▶ [ASSIGNED TASK]
Your answer is a copy of every line in the records where "btnOne" appears.

▶ [DATA]
....................
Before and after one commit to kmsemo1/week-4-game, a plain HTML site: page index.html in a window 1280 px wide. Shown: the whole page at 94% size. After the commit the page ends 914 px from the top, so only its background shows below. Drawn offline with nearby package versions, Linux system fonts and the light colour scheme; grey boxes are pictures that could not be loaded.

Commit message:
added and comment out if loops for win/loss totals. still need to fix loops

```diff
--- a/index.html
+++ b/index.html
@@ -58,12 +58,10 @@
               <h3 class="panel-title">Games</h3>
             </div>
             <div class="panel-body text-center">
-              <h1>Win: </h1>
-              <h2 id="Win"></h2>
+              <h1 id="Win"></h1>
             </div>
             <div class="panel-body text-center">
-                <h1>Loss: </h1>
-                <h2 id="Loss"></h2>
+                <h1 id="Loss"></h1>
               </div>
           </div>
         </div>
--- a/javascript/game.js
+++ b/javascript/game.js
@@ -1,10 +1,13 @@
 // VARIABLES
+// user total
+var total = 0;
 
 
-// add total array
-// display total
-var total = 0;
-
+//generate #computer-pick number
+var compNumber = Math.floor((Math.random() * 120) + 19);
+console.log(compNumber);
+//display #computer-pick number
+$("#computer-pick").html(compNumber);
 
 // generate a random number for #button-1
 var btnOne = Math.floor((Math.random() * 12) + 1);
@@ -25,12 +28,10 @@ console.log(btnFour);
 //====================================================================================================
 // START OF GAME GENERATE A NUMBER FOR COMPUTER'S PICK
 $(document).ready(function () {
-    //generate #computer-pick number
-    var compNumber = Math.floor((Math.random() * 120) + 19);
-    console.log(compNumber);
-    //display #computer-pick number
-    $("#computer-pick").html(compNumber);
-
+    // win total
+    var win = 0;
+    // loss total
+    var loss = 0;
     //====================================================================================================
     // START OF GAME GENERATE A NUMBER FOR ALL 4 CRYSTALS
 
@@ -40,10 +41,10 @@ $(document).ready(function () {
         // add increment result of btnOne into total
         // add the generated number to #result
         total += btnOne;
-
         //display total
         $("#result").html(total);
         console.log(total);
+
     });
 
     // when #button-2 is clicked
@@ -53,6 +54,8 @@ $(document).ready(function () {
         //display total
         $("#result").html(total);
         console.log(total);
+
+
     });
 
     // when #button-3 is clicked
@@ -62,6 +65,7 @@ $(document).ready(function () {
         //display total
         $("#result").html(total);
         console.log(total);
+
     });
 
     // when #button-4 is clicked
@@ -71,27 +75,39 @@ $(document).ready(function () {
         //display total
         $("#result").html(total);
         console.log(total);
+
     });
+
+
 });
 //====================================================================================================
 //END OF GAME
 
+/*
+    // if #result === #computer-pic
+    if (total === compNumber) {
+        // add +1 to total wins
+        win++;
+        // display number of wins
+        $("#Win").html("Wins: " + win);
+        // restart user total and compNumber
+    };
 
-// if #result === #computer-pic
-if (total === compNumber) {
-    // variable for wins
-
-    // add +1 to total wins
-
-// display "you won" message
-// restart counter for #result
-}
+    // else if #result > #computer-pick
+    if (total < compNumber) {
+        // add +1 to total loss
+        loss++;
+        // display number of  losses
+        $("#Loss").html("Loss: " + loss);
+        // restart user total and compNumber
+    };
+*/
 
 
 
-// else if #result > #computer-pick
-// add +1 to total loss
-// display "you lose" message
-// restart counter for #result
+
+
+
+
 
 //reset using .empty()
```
....................
▶ [ANSWER SPACE]
 var btnOne = Math.floor((Math.random() * 12) + 1);
         // add increment result of btnOne into total
         total += btnOne;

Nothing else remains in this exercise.